The Hamilton County Board of County Commissioners (“BOCC”) is considering assessing a new Utility Services Tax on residential and commercial utility bills. The BOCC is given the authority to assess this new tax through section 324.02 of the Ohio Revised Code, which states that the tax can be used for “the purpose of providing additional general revenues for the County.” In the Hamilton County budget that the BOCC passed in December was a directive to begin implementation of this tax for the purpose of generating revenues to fund the Hamilton County 911 Communications Center. Before the tax is implemented, the BOCC must hold two public hearings and take a vote.
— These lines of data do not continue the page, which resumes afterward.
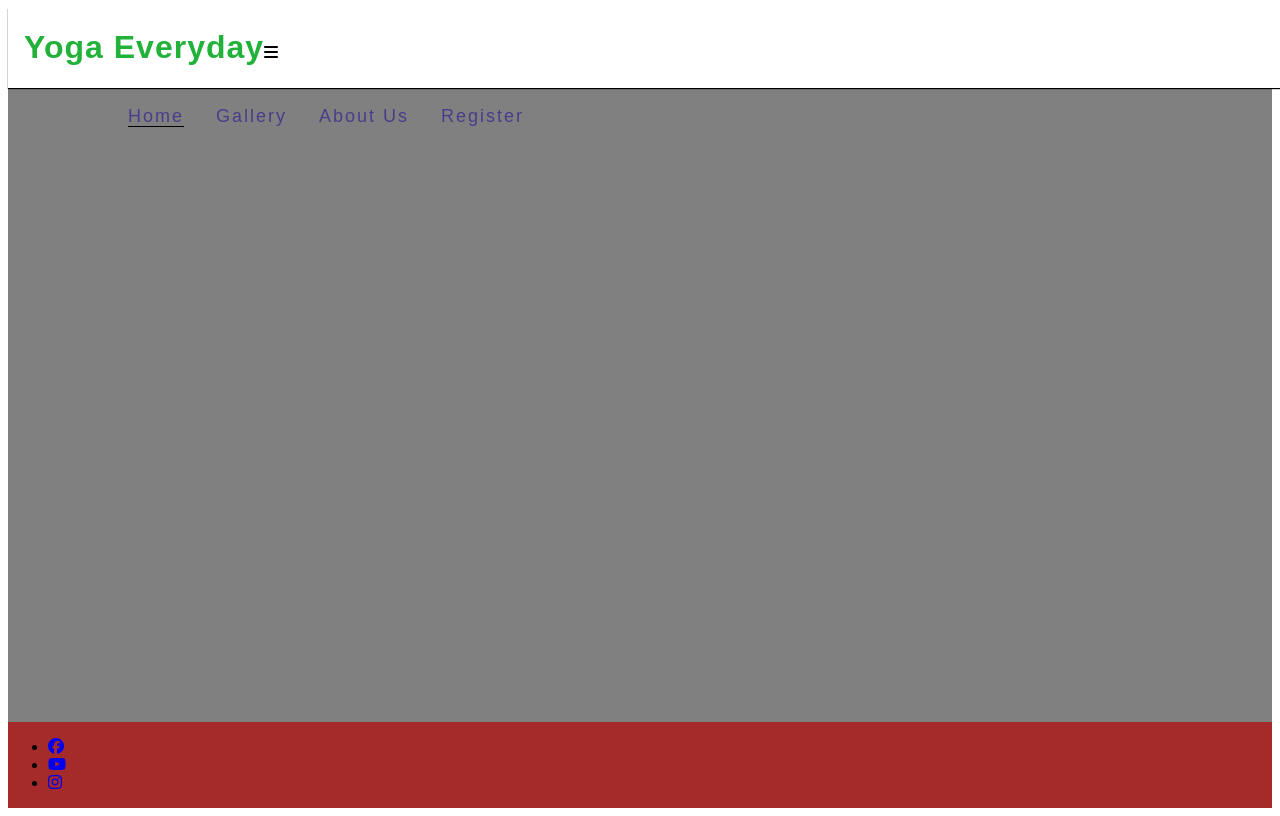
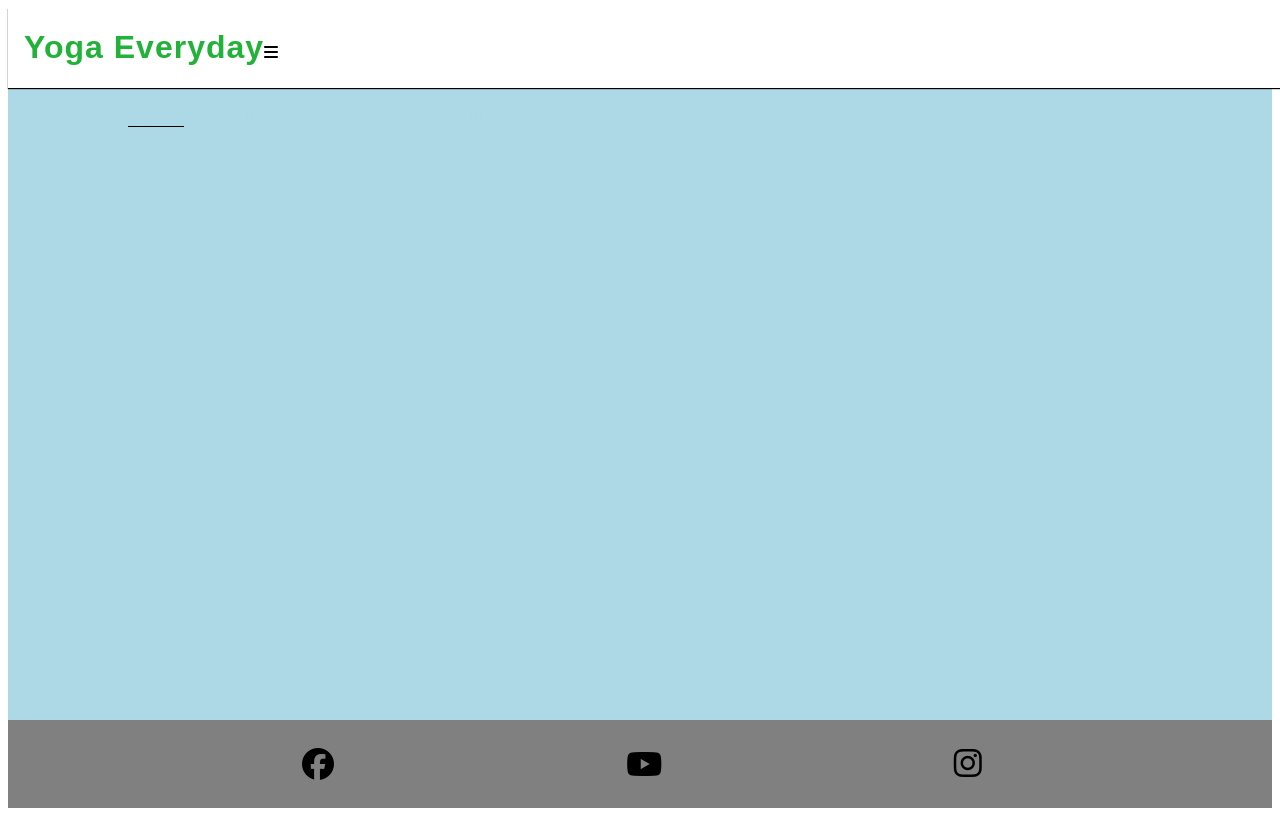
Before and after one commit to vijaylaxmipb/Yoga-Everyday, a plain HTML site: page index.html in a window 1280 px wide. Drawn offline with Linux system fonts and the light colour scheme.

Commit message:
add styles to social media in footer

```diff
--- a/assets/css/style.css
+++ b/assets/css/style.css
@@ -33,7 +33,7 @@ header {
 
 header a{
     text-decoration: double;
-    color:darkslateblue;
+    color:lightblue;
 }
 h1{
     font-family: 'Lexend' sans-serif;
@@ -78,14 +78,29 @@ nav {
 }
 /*Main Content*/
 main {
-    background-color: grey;
+    background-color: lightblue;
     flex: 1 0 auto;
 }
 
 /*Footer*/
 footer {
-    background-color: brown;
+    background-color:grey;
 }
+
+#social-media {
+    text-align: center;
+    padding: 10px 0;
+    display: flex;
+    justify-content: space-evenly;
+    list-style-type: none;
+}
+
+#social-media i {
+    font-size: 200%;
+    padding: 6%;
+    color: black;
+}
+
 
 /* Media query: tablets and larger (768px and up) */
 @media screen and (min-width: 768px) {
--- a/index.html
+++ b/index.html
@@ -39,7 +39,7 @@
 
     <!--Header-->
     <footer>
-        <ul>
+        <ul id ="social-media">
             <li>
                 <a href="https://www.facebook.com" target="_blank" rel="noopener" aria-label="Visit our Facebook page"><i class="fa-brands fa-facebook"></i></a>
             </li>
```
The public hearings will take place on Feb. 3 and 10, and a vote could happen shortly after the hearings.
The Cincinnati Chamber has weighed in opposed to the tax, as it believes the tax would affect Hamilton County’s attractiveness as a place to do business for a variety of reasons:
- Businesses should not be responsible for tax collection on behalf of government.
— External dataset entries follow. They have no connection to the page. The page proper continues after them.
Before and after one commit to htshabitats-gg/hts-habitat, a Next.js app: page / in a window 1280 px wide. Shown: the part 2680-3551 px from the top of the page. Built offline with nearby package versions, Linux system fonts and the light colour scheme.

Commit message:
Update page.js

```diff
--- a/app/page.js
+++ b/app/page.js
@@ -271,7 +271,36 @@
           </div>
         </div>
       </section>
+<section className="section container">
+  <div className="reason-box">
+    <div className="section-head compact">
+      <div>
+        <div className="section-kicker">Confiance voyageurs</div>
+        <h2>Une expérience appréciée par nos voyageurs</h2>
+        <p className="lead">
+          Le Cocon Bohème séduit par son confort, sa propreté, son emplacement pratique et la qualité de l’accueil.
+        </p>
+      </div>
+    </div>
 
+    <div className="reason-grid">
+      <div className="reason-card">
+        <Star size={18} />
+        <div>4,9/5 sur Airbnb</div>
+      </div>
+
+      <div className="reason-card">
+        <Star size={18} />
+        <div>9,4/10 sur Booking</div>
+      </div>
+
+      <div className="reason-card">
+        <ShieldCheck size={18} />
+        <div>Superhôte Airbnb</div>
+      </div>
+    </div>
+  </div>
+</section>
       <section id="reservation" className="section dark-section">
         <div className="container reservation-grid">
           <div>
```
- Shared services and emergency services consolidation must be explored before a new tax is implemented (and has not been).
- Emergency communication services are a basic public safety service, and a greater general revenue fund commitment is needed.
- Imposing a new tax without parameters on how revenues are spent should not be an option.